The Methods

Paller and colleagues first peformed a systematic review and meta-analysis of all available biologic trials on pediatric psoriasis.

Electronic searches were performed using Medline, Embase, PubMed, the Cochrane Central Register of Controlled Trials, and the American College of Physicians Journal Club, from the dates of inception until November 2020.

Eligibility for inclusion in the meta-analysis required completed randomized controlled trials assessing pediatric patients with chronic plaque psoriasis. Additionally, RCTs needed to compare the effect of a biologic agent against placebo or a non-biologic agent.

Efficacy outcomes abstracted were 75%, 90%, and 100% improvements in Psoriasis Area and Severity Index (PASI) after 12-16 weeks of treatment.

Paller and investigators also utilized the physician global assessment *PGA) and Child Dermatology Life Quality Index (CDLQI).

Safety endpoints included the number of patients who experienced 1 or more adverse events (AEs) and the number of patients who experienced 1 or more serious adverse events.

The Findings

A total of 2876 titles, abstracts and trial registry entries were included on the study as well as 2 studies identified from other sources. Studies focused on several biologics including etancercept, adalimumab, ustekinumab, ixekizumab, and secukinumab.

Investigators reported that the odds ratio (OR) of achieving PASI75 at initial follow-up was 12.37 (95% CI: 6.23-24.55) with biologic treatment compared to placebo or a non- biologic agent.

Further, the odds ratio of achieving PASI90 was 14.62 (95% CI: 3.81-56.09) and PASI100 was 22.96 (95% CI: 6.97-75.60) with biologic treatment compared to placebo or a non-biologic agent.

Meanwhile, the odds ratio of achieving PGA 0 or 1 (considered to be minimal psoriasis) was 12.65 (95% CI: 4.85-32.96) and the OR of achieving a CDLQI of 0/1 was 5.26 (95% CI: 3.58-7.72) with biologic treatment, compared to placebo or a non-biologic agent.
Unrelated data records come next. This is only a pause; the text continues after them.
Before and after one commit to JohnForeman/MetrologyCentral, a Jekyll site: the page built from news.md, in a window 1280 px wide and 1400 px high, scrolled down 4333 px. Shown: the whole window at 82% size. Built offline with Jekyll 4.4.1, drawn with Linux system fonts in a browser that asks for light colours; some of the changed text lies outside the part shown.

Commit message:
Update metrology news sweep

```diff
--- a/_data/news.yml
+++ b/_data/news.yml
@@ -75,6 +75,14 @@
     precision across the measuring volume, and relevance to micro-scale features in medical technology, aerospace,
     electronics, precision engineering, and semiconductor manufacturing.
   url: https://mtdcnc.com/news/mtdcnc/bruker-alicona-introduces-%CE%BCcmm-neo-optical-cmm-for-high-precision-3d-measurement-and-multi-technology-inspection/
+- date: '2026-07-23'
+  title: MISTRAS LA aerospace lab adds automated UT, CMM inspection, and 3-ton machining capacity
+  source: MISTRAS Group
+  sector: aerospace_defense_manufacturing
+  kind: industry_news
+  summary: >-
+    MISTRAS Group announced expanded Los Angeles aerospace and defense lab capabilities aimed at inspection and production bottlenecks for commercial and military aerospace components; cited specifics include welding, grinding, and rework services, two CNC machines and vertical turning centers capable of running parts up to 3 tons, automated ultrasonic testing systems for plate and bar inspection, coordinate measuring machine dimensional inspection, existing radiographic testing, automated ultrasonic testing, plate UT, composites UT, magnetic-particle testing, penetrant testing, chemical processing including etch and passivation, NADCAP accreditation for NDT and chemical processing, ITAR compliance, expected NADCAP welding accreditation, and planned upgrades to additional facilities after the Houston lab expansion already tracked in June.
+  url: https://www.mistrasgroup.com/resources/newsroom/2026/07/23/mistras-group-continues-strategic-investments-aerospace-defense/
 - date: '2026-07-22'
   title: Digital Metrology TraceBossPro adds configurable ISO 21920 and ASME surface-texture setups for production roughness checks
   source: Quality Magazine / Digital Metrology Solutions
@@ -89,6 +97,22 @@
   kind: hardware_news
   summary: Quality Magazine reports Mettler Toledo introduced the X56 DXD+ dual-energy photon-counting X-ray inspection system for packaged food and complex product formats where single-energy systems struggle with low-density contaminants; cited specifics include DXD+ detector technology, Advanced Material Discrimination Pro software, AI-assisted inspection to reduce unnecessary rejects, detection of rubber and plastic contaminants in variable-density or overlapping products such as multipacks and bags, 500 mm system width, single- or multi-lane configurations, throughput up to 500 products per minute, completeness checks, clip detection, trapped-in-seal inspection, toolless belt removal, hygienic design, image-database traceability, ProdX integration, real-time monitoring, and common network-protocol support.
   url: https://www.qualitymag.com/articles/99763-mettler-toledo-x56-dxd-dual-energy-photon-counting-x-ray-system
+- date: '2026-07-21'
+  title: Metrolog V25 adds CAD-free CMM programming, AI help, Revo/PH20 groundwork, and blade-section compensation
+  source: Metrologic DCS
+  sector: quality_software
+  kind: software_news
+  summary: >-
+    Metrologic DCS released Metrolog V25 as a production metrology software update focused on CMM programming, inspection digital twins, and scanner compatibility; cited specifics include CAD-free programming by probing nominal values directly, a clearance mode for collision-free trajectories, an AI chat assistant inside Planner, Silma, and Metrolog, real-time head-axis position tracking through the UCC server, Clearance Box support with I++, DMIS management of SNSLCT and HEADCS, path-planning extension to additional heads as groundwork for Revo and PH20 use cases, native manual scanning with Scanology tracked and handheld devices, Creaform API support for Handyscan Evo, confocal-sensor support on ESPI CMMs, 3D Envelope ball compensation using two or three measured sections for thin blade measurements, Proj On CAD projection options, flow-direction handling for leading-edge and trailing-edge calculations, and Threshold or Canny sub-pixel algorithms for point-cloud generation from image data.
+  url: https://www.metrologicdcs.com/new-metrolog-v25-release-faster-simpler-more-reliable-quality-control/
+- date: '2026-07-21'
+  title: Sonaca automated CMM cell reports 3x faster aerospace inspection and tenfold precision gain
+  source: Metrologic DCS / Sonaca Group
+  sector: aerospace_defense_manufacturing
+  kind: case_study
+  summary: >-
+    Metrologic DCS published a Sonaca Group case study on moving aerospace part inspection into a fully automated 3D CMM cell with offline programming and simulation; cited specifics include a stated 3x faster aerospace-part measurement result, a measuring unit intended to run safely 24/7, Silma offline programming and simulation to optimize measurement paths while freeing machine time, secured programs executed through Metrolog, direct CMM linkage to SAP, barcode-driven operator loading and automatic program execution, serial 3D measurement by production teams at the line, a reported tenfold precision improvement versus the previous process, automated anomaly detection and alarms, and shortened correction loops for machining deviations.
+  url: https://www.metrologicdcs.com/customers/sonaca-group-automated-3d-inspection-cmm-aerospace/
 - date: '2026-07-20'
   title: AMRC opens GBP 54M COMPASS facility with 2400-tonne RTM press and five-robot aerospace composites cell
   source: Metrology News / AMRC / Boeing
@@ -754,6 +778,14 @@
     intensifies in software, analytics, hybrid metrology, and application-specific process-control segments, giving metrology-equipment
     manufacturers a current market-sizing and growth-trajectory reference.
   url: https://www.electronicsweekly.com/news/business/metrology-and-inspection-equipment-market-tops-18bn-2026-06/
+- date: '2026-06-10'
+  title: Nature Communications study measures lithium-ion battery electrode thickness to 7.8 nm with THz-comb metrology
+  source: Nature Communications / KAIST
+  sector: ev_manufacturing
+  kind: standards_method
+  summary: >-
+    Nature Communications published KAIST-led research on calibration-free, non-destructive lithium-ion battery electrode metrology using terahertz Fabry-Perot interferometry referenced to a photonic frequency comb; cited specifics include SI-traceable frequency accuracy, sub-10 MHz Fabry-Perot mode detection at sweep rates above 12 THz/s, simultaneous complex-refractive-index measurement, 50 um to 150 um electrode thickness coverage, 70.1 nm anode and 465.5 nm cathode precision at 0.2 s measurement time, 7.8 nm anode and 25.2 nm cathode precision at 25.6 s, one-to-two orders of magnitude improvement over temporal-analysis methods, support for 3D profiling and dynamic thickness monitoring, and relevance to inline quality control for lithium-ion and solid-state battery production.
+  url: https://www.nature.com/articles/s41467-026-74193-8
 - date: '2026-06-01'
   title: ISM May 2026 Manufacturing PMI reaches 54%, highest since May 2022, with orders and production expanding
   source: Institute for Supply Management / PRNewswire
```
Regarding adverse events, the odds ratio at initial follow-up was 0.95 in patients treated with biologics in comparison to placebo or a non-biologic agent, while the odds ratio of a serious adverse event was 1.48.

Finally, Paller and colleagues recorded substantial heterogeneity between trials regarding patients achieving PASI75 and PASI90. The heterogeneity for all other outcomes was moderate or minimal.

“The results of this meta-analysis provide a compelling argument for the use of biologic therapy in pediatric patients with moderate-to-severe psoriasis, as a highly efficacious therapy with a good safety profile at initial follow-up of 12-16 weeks,” the team wrote.

The study, “Biologics for pediatric psoriasis: A systematic review and meta-analysis,” was published online in Pediatric Dermatology.